“The LGBTQ community is under threat by the Trump administration,” U.S. Rep. Jan Schakowsky (D-IL, 9th District) said Friday morning outside the Howard Brown Health Center in the city’s Lakeview neighborhood.
Eva Skye, a Lakeview resident and Howard Brown Health Center patient, said it’s a “shame” the LGBTQ community is still fighting for the same rights as activists did 50 years ago at the Stonewall riots in New York.
Last month, the U.S. Department of Health and Human Services issued new regulations that allow health care providers and workers, such as receptionists and hospital board members, to deny medical treatment and services to patients based on their own personal or moral beliefs.
Schakowsky, who is working with House Democrats to overturn the so-called denial-of-care rule, said it could prevent a same-sex couple from receiving fertility treatment, or an individual from receiving HIV medication, or a pregnant woman from receiving information about all of her options, including access to an abortion.
“The Trump administration … is changing the rules that we deliberately put into the Affordable Care Act that protected marginalized communities,” said Schakowsky. “Whatever the Trump administration tries to do, we will not go back.”
Howard Brown Health President and CEO David Munar said the organization “welcomes the opportunity to keep the spirit of the Stonewall riots alive” as they continue to fight against federal policies that target or discriminate against LGBTQ individuals.
In addition to legislative efforts, LGBTQ organizations are fighting back via the courts. Late last month, Lambda Legal filed a lawsuit against the faith-based rule in the U.S. District of Court for the Northern District of California. The lawsuit included a dozen plaintiffs, including the Center for Reproductive Rights, a global advocacy group that seeks to advance reproductive rights, including abortion.
Earlier this week, Lambda Legal urged the court to block implementation of the denial-of-care rule. “Pride Month is an opportunity to push back and say, ‘We’re here and we deserve every right just like everyone else,’” said Brian Richardson, Midwest region director for Lambda Legal.
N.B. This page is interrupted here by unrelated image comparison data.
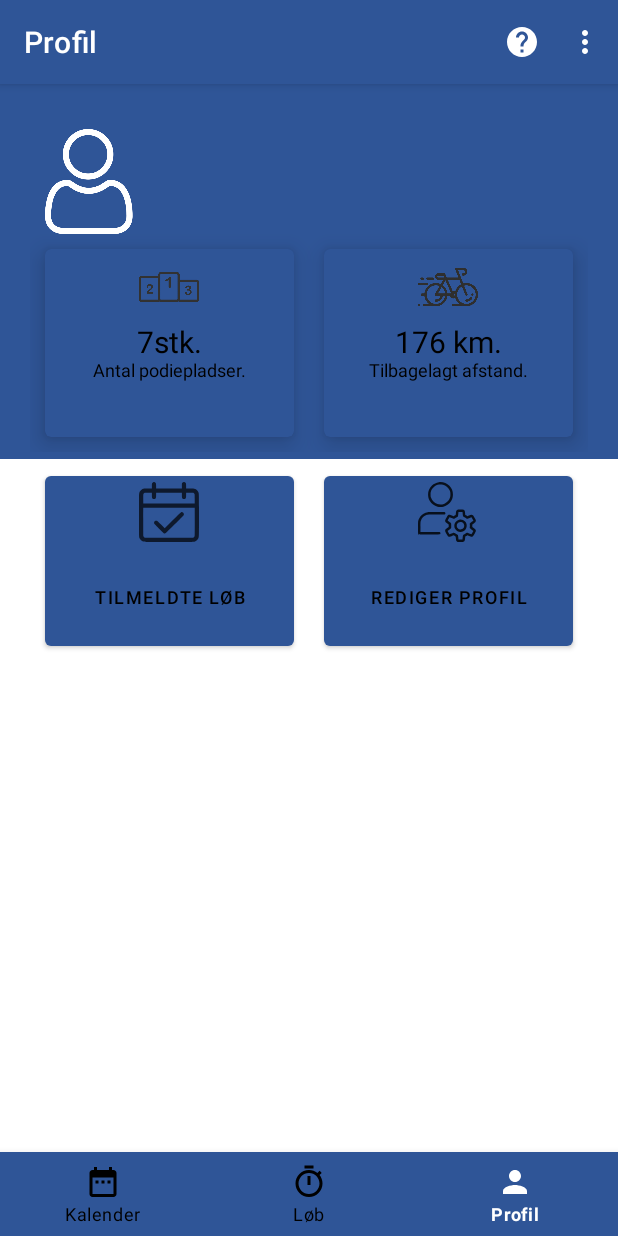
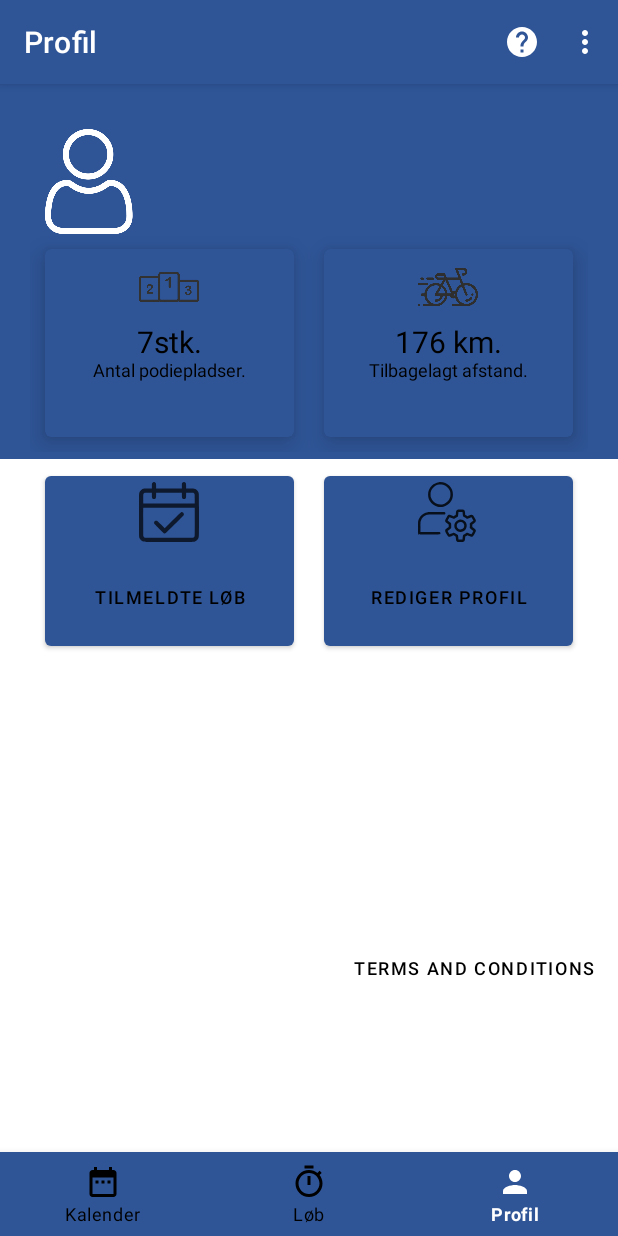
Before and after one commit to JacobSylvest/SportsEventV2, an Android app: the Profil screen opened directly, with no data from a screen before it, on a phone screen of 412 x 824 dp. Run offline under Robolectric (Android 15) with nearby library versions, the light colour scheme and no system bars.

Commit message:
terms and conditions virker.

```diff
--- a/app/build.gradle
+++ b/app/build.gradle
@@ -33,6 +33,7 @@ dependencies {
 
     implementation 'androidx.appcompat:appcompat:1.2.0'
     implementation 'com.google.android.material:material:1.2.1'
+    implementation 'com.github.barteksc:android-pdf-viewer:3.2.0-beta.1'
     implementation 'androidx.constraintlayout:constraintlayout:2.0.4'
     implementation 'com.google.android.material:material:1.2.1'
     implementation 'com.google.firebase:firebase-database:19.6.0'
--- a/app/src/main/java/com/example/sportseventv2/Profil.java
+++ b/app/src/main/java/com/example/sportseventv2/Profil.java
@@ -19,7 +19,7 @@ public class Profil extends TopBundMenu implements View.OnClickListener {
 
 
     private static final String TAG = "Profil.";
-    private Button button, tilmeldte_btn;
+    private Button button, tilmeldte_btn, tac_btn;
     TextView fullName, username;
 
     @Override
@@ -32,6 +32,9 @@ public class Profil extends TopBundMenu implements View.OnClickListener {
 
         tilmeldte_btn = findViewById(R.id.tilmeldte_løb);
         tilmeldte_btn.setOnClickListener(this);
+
+        tac_btn = findViewById(R.id.tac);
+        tac_btn.setOnClickListener(this);
 
         showAllUserData();
         showNavProfil();
@@ -74,6 +77,14 @@ public class Profil extends TopBundMenu implements View.OnClickListener {
         startActivity(intent);
     }
 
+    /**
+     * starter ny aktivitet.
+     */
+    public  void openTac(){
+        Intent intent = new Intent(this, TAC.class);
+        startActivity(intent);
+    }
+
     @Override
     public void onClick(View v) {
         if(v == button){
@@ -82,5 +93,8 @@ public class Profil extends TopBundMenu implements View.OnClickListener {
         if (v == tilmeldte_btn){
             openTilmeldteLoeb();
         }
+        if (v == tac_btn){
+            openTac();
+        }
     }
 }
--- a/app/src/main/res/layout/activity_profil.xml
+++ b/app/src/main/res/layout/activity_profil.xml
@@ -186,6 +186,18 @@
 <RelativeLayout
     android:layout_width="match_parent"
     android:layout_height="match_parent">
+
+    <Button
+        android:id="@+id/tac"
+        android:layout_width="match_parent"
+        android:layout_height="wrap_content"
+        android:layout_centerVertical="true"
+        android:textAlignment="textEnd"
+        android:textSize="12sp"
+        android:background="#00000000"
+        android:textColor="#000"
+        android:text="Terms and Conditions"/>
+
     <com.google.android.material.bottomnavigation.BottomNavigationView
         android:id="@+id/bottom_navigation"
         android:layout_width="match_parent"
```
Also changed, not shown: app/src/main/AndroidManifest.xml (+7 -6 lines), app/src/main/java/com/example/sportseventv2/TAC.java (added, +56 -0 lines), app/src/main/res/layout/activity_t_a_c.xml (added, +38 -0 lines), 1 other file.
Aisha Davis, Howard Brown Health Center manager of policy and advocacy, echoed that sentiment. “This is a moment for us to rally around the issues,” Davis said. “We need to remember that Stonewall was a riot. It started as a riot. … This is a moment to reflect and be hopeful.”
Will Wilson, of West Ridge, said outreach and education is a crucial part of fighting back as many of the administration’s policies seem to have been developed in private, like the denial-of-care rule. “It’s important to continue to talk about them,” he said.
“Pride Month is a celebration but we also need to stay focused on the day-to-day battles,” Wilson said, like fighting against the stigma and discrimination around HIV and the LGBTQ community.